London wants to convert its empty offices into housing
Stricken by a pandemic-driven global economic recession and professionals deciding to work remotely, the City of London (yes, for non-Brits, the City of London is a separate area within the city of London, complete with its own Lord Mayor) announced that it would be converting vacant office space units into at least 1,500 homes by 2030. The City of London Corporation announced the move on April 27 as part of its five-year The Square Mile: Future City plan.
The plan will focus on London’s central business district, the City of London, aka the Square Mile. Apart from the office conversions, the City of London Corporation will attempt to lure technology companies to the area, and bolster the creative community by granting low-cost, long-term leases in under-utilized buildings.
H/t to the New York Times
Rome selects a firm to build the Colosseum’s new retractable floor
Rome kicked off the search for an architect and engineer to add a new retractable (but still historically accurate) floor to the Colosseum last December, and now the city has found its team. Yesterday, May 2, Italy’s Minister of Cultural Heritage and Activities Dario Franceschini announced that the Milan-based Milan Ingegneria had been selected to design, build, and install the new floor.
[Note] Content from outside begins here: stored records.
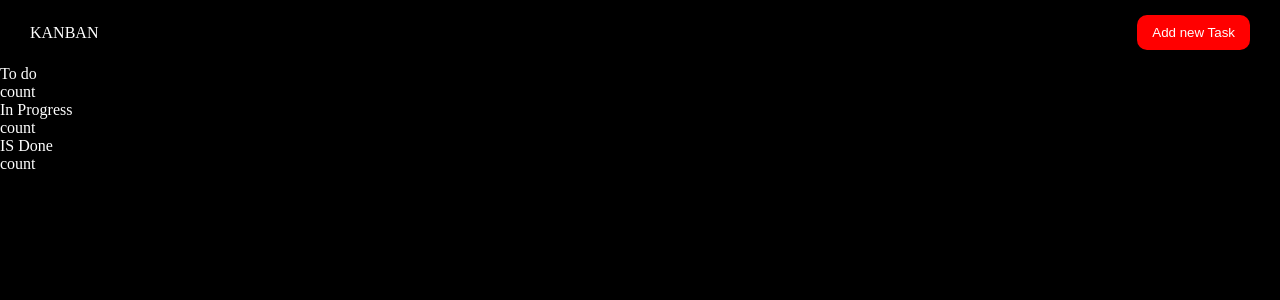
Repository: Sandeepji-5/Kanban-board
Page: index.html
The author's editor kept a copy of each file at every save. The page is drawn from the files as they stood at one save, then again after the next save.
The browser window is 1280 px wide. The pictures show the whole page.

Above is the page before, as saved 2025-12-08 18:01:03.

After the next save:
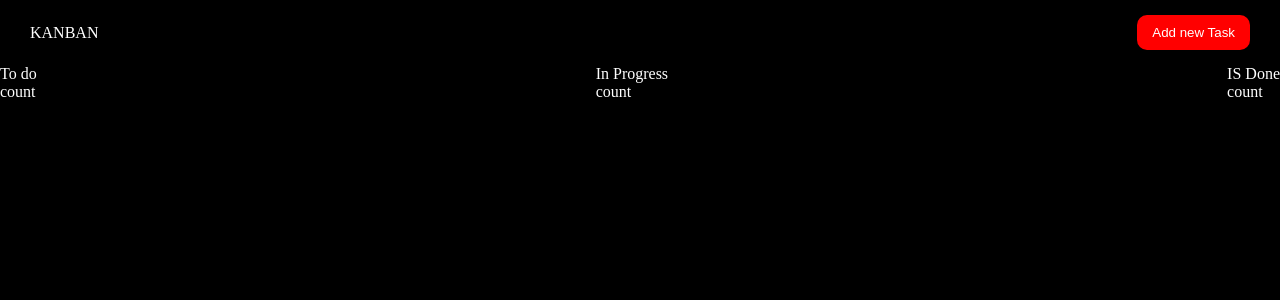
Saved 2 min 1 s later.
--- a/style.css
+++ b/style.css
@@ -64,6 +64,6 @@ nav button{
 }
 section{
     display: flex;
-    flex-direction:column;
+
     justify-content: space-between;
 }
The new addition to the UNESCO World Heritage Site will contain historically appropriate traps and pitfalls, but be capable of rapid deployment to either protect the archeological site below in the case of rain, or opening if the area needs to be aired out.
H/t to The Guardian
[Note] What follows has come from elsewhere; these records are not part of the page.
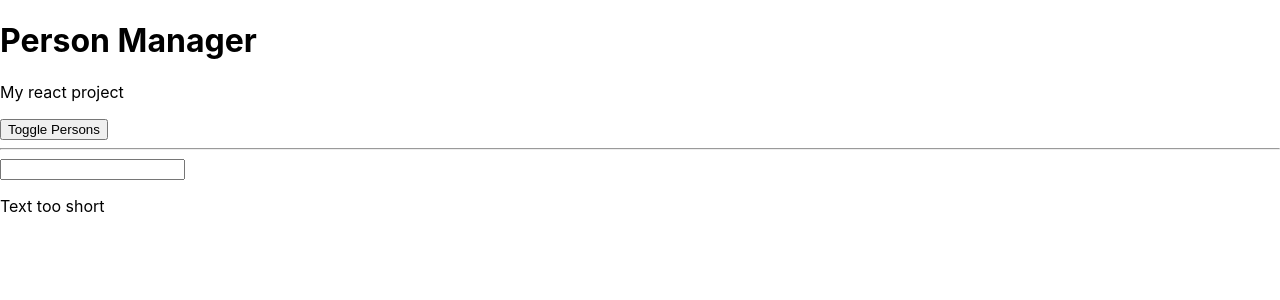
Repository: chrisbriz/myreactapp
Page: /
These files come from the project's save history. The page is drawn as it stood at one moment and after the next save; the edit follows.
The browser window is 1280 px wide. The pictures show the whole page.
The project was rebuilt for these pictures with package versions that can differ from the ones it lists, and the page was loaded fresh each time. Also part of the build but not shown: src/Components/Cockpit/Cockpit.css.

Above is the page before, as saved 2019-02-12 10:18:25.

After the next save:
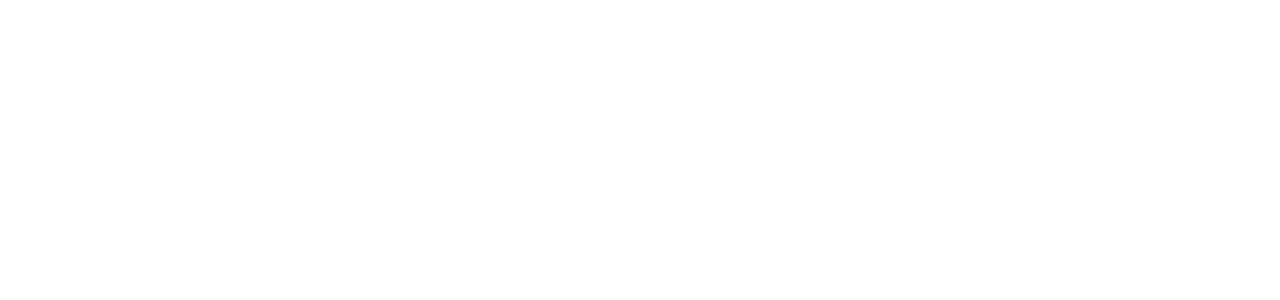
Console error: ReferenceError: persons is not defined
Saved 84 s later.
--- a/src/Components/Persons/Persons.js
+++ b/src/Components/Persons/Persons.js
@@ -1,20 +1,23 @@
-import React from 'react';
+import React, { Component } from 'react';
 import Person from './Person/Person';
 
 
-const persons = (props) => {
-    console.log('[Person.js] rendering...');
-    return props.persons.map((person, index) => {
-        return (
-            <Person
-                click={() => props.clicked(index)}
-                name={person.name}
-                age={person.age}
-                key={person.id}
-                changed={(event) => props.changed(event, person.id)}
-            />
-        );
-    });
+class Persons extends Component {
+    render() {
+        console.log('[Person.js] rendering...');
+        return props.persons.map((person, index) => {
+            return (
+                <Person
+                    click={() => props.clicked(index)}
+                    name={person.name}
+                    age={person.age}
+                    key={person.id}
+                    changed={(event) => props.changed(event, person.id)}
+                />
+            );
+        });
+    }
+
 };
 
 export default persons;

After the 2 saves that followed:
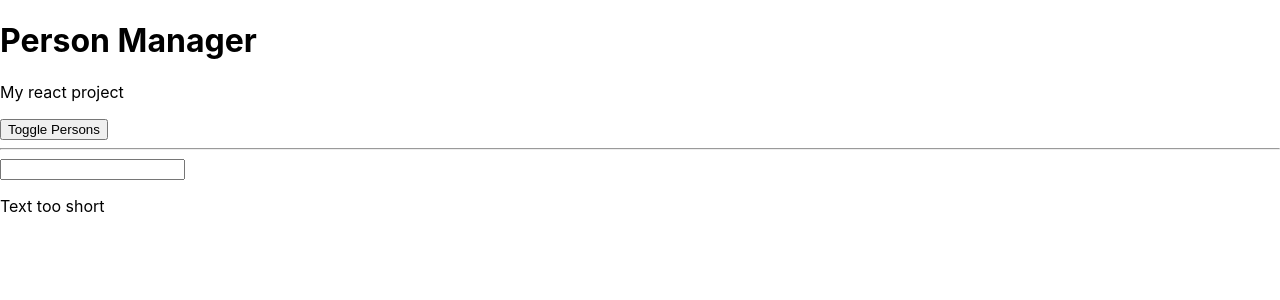
The error is gone.
The 2 saves are shown as one change because 1 left the picture as it was.
The last was saved 37 s later.
--- a/src/Components/Persons/Persons.js
+++ b/src/Components/Persons/Persons.js
@@ -5,19 +5,18 @@
 class Persons extends Component {
     render() {
         console.log('[Person.js] rendering...');
-        return props.persons.map((person, index) => {
+        return this.props.persons.map((person, index) => {
             return (
                 <Person
-                    click={() => props.clicked(index)}
-                    name={person.name}
-                    age={person.age}
-                    key={person.id}
-                    changed={(event) => props.changed(event, person.id)}
+                    click={() => this.props.clicked(index)}
+                    name={this.person.name}
+                    age={this.person.age}
+                    key={this.person.id}
+                    changed={(event) => this.props.changed(event, person.id)}
                 />
             );
         });
     }
-
 };
 
-export default persons;
+export default Persons;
Paris’s Bourse de Commerce will finally open this month
Tadao Ando’s long-awaited transformation of the historic Bourse de Commerce stock exchange into an art museum finally has an opening date. Although the original 2020 opening had been stymied by COVID, François Pinaul, the building’s owner and art collector whose work will be on display in the new Bourse de Commerce-Pinault Collection, announced that the institution would finally open on May 22.
That date comes after France is expected to allow theaters, museums, and other cultural institutions to reopen on May 19, part of the country’s tiered reopening plan. Capacity will be limited until June 9, when those venues will see the occupancy cap lifted to 5,000… assuming visitors possess a health pass showing that they’re vaccinated. And yes, that’s the same day the Venice Architecture Biennale kicks off, so plan your Euro trip accordingly.
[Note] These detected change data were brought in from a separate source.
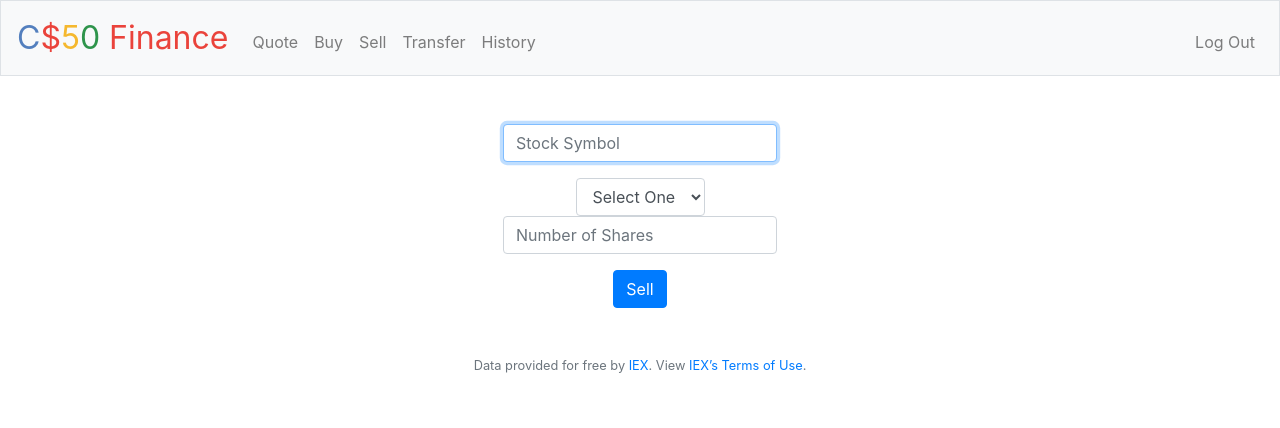
Repository: RyanMCollins/cs50
Page: http://localhost/sell
The author's editor kept a record of every edit. The page is drawn from the files as they stood at one moment, then again after the next edit.
The browser window is 1280 px wide. The pictures show the whole page.
The page is served by the project's application, run on Flask 3 (pset8/finance/application.py). The session is filled in as if someone had signed in: {"user_id": 1}. The page reads the database file committed with the project.

Above is the page before.

After the next edit:
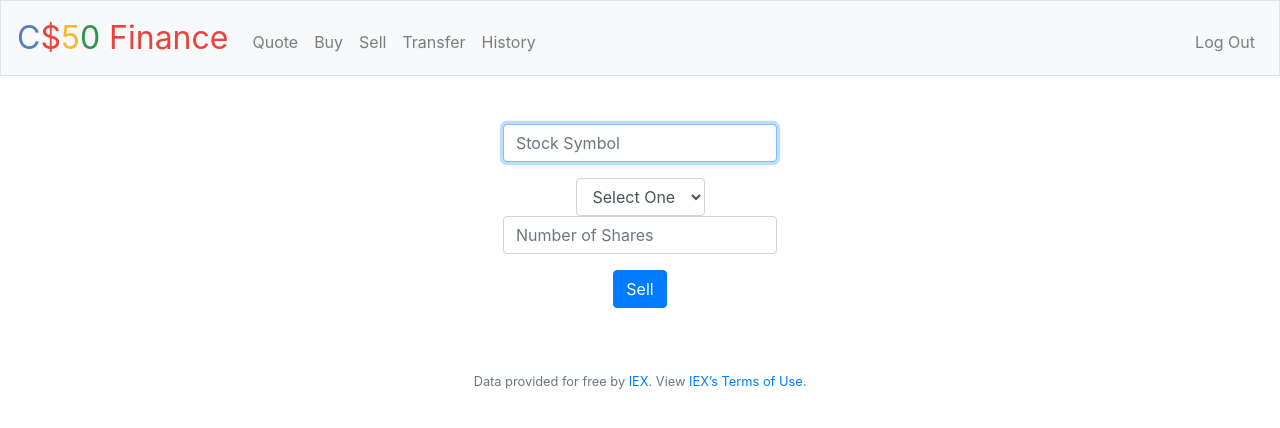
The edit:
--- a/pset8/finance/templates/sell.html
+++ b/pset8/finance/templates/sell.html
@@ -9,7 +9,8 @@
         <div class="form-group">
             <input autocomplete="off" autofocus class="form-control" name="symbol" placeholder="Stock Symbol" type="text">
         </div>
-        <select class="form-control" name="symbol">
+        <div class="form-group">
+            <select class="form-control" name="symbol">
                 <option disabled="disabled" selected="selected">Select One</option>
                 {{ options | safe }}
             </select>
H/t to The Art Newspaper
Development and climate change are stripping the sand from California’s beaches
Decades of unfettered development along the Californian coastline have restricted the flow of new sand to the beaches there, which are now threatened by rising sea levels. The regularly scheduled sand deposit from the federal government has been delayed since 2018 over budget issues, and now homeowners are increasingly at risk from flooding. Ironically, the breakwaters, jetties, and river redirections built throughout the 20th century to protect the coast have only exacerbated beach erosion.
H/t to The Mercury News
Strike MoMA protestors and security guards reportedly clashed at the end of a walking tour
Last week, the International Imagination of Anti-National Anti-Imperialist Feelings (IIAAF) announced that it would be marching through Manhattan and into the Museum of Modern Art to protest Leon Black’s continued involvement with the museum, unfair working conditions for employees, the museum’s restriction of the its lobby and garden to ticketholders, and the elimination of free visit Fridays.
The “Ruins of Modernity Tour” arrived at MoMA as planned on April 30, but according to Hyperallergic, was denied access into the museum proper. Instead, as protestors attempted to enter the building through a staff entrance, one of them was reportedly beaten by a security guard.
The museum responded by confirming that the protestors had attempted to unlawfully enter the building, that they were disregarding COVID distancing protocols, and claimed that two of their security guards had been “seriously injured” during the event.
H/t to Hyperallergic
Republicans introduce a bill to restart border wall construction
Although President Biden has pledged to halt all U.S.-Mexico border wall construction, and on Friday canceled all related construction contracts, Republicans aren’t standing for it. U.S. Representative Clay Higgins (R-LA) has introduced the Finish the Wall Act in the House, which, aptly, would force the Biden administration to resume border wall construction. However, as the President did not request any money for a border wall in his fiscal year 2022 discretionary funding request last month, it seems unlikely that work will begin any time soon, even if the House and Senate can force the administration’s hand.
H/t to Construction Dive